WHAT IS REQUIRED. Your response should consist of the records, reproduced exactly.

──────── DATA UNDER STUDY ────────

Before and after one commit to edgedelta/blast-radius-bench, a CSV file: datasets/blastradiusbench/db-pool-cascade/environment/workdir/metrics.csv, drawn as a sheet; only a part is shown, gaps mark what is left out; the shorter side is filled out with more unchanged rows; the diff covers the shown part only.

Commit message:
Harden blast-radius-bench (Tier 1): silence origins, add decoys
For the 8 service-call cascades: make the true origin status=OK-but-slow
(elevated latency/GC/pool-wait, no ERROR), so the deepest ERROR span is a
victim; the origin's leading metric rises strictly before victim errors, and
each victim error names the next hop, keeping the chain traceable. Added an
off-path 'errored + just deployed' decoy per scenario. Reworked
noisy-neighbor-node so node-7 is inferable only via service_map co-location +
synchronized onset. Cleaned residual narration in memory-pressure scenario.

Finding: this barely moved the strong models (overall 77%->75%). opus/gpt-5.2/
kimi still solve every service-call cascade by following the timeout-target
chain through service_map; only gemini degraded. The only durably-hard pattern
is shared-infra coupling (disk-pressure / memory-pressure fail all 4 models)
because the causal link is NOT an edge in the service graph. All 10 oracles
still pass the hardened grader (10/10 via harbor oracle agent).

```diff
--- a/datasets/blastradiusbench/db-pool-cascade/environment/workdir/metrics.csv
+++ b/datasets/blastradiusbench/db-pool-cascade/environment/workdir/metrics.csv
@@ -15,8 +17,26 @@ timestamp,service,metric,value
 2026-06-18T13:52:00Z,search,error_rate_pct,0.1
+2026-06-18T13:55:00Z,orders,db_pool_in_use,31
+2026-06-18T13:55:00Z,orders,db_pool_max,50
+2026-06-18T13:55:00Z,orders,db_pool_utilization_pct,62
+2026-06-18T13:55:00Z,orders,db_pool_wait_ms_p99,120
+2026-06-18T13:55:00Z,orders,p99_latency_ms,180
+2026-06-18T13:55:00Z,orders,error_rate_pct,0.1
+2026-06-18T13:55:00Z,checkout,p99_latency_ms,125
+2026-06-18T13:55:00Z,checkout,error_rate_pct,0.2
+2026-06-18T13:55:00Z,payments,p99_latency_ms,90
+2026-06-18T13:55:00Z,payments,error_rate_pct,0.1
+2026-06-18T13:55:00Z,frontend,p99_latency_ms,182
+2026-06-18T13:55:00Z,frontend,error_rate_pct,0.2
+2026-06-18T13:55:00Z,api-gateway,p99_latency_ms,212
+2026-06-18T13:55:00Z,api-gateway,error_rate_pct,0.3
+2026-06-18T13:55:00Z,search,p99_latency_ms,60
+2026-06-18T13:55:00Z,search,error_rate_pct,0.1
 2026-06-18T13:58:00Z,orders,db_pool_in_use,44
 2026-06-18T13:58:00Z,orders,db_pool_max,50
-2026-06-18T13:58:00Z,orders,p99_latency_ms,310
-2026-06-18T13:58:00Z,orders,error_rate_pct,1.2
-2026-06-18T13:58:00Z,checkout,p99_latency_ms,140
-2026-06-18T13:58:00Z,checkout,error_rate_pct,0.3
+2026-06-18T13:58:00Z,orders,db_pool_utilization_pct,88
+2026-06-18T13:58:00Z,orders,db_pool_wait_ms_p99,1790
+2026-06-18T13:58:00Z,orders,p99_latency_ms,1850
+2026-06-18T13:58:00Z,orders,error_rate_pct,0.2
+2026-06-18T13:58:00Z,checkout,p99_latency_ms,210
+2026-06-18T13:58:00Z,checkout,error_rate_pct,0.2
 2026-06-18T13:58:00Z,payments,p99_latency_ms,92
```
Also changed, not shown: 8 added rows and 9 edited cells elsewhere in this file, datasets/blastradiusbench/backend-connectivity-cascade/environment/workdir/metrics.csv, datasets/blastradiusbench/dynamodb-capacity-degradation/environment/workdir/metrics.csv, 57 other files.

────────

TASK RESPONSE.
Before and after one commit to edgedelta/blast-radius-bench, a CSV file: datasets/blastradiusbench/db-pool-cascade/environment/workdir/metrics.csv, drawn as a sheet; only a part is shown, gaps mark what is left out; the shorter side is filled out with more unchanged rows; the diff covers the shown part only.

Commit message:
Harden blast-radius-bench (Tier 1): silence origins, add decoys
For the 8 service-call cascades: make the true origin status=OK-but-slow
(elevated latency/GC/pool-wait, no ERROR), so the deepest ERROR span is a
victim; the origin's leading metric rises strictly before victim errors, and
each victim error names the next hop, keeping the chain traceable. Added an
off-path 'errored + just deployed' decoy per scenario. Reworked
noisy-neighbor-node so node-7 is inferable only via service_map co-location +
synchronized onset. Cleaned residual narration in memory-pressure scenario.

Finding: this barely moved the strong models (overall 77%->75%). opus/gpt-5.2/
kimi still solve every service-call cascade by following the timeout-target
chain through service_map; only gemini degraded. The only durably-hard pattern
is shared-infra coupling (disk-pressure / memory-pressure fail all 4 models)
because the causal link is NOT an edge in the service graph. All 10 oracles
still pass the hardened grader (10/10 via harbor oracle agent).

```diff
--- a/datasets/blastradiusbench/db-pool-cascade/environment/workdir/metrics.csv
+++ b/datasets/blastradiusbench/db-pool-cascade/environment/workdir/metrics.csv
@@ -15,8 +17,26 @@ timestamp,service,metric,value
 2026-06-18T13:52:00Z,search,error_rate_pct,0.1
+2026-06-18T13:55:00Z,orders,db_pool_in_use,31
+2026-06-18T13:55:00Z,orders,db_pool_max,50
+2026-06-18T13:55:00Z,orders,db_pool_utilization_pct,62
+2026-06-18T13:55:00Z,orders,db_pool_wait_ms_p99,120
+2026-06-18T13:55:00Z,orders,p99_latency_ms,180
+2026-06-18T13:55:00Z,orders,error_rate_pct,0.1
+2026-06-18T13:55:00Z,checkout,p99_latency_ms,125
+2026-06-18T13:55:00Z,checkout,error_rate_pct,0.2
+2026-06-18T13:55:00Z,payments,p99_latency_ms,90
+2026-06-18T13:55:00Z,payments,error_rate_pct,0.1
+2026-06-18T13:55:00Z,frontend,p99_latency_ms,182
+2026-06-18T13:55:00Z,frontend,error_rate_pct,0.2
+2026-06-18T13:55:00Z,api-gateway,p99_latency_ms,212
+2026-06-18T13:55:00Z,api-gateway,error_rate_pct,0.3
+2026-06-18T13:55:00Z,search,p99_latency_ms,60
+2026-06-18T13:55:00Z,search,error_rate_pct,0.1
 2026-06-18T13:58:00Z,orders,db_pool_in_use,44
 2026-06-18T13:58:00Z,orders,db_pool_max,50
-2026-06-18T13:58:00Z,orders,p99_latency_ms,310
-2026-06-18T13:58:00Z,orders,error_rate_pct,1.2
-2026-06-18T13:58:00Z,checkout,p99_latency_ms,140
-2026-06-18T13:58:00Z,checkout,error_rate_pct,0.3
+2026-06-18T13:58:00Z,orders,db_pool_utilization_pct,88
+2026-06-18T13:58:00Z,orders,db_pool_wait_ms_p99,1790
+2026-06-18T13:58:00Z,orders,p99_latency_ms,1850
+2026-06-18T13:58:00Z,orders,error_rate_pct,0.2
+2026-06-18T13:58:00Z,checkout,p99_latency_ms,210
+2026-06-18T13:58:00Z,checkout,error_rate_pct,0.2
 2026-06-18T13:58:00Z,payments,p99_latency_ms,92
```
Also changed, not shown: 8 added rows and 9 edited cells elsewhere in this file, datasets/blastradiusbench/backend-connectivity-cascade/environment/workdir/metrics.csv, datasets/blastradiusbench/dynamodb-capacity-degradation/environment/workdir/metrics.csv, 57 other files.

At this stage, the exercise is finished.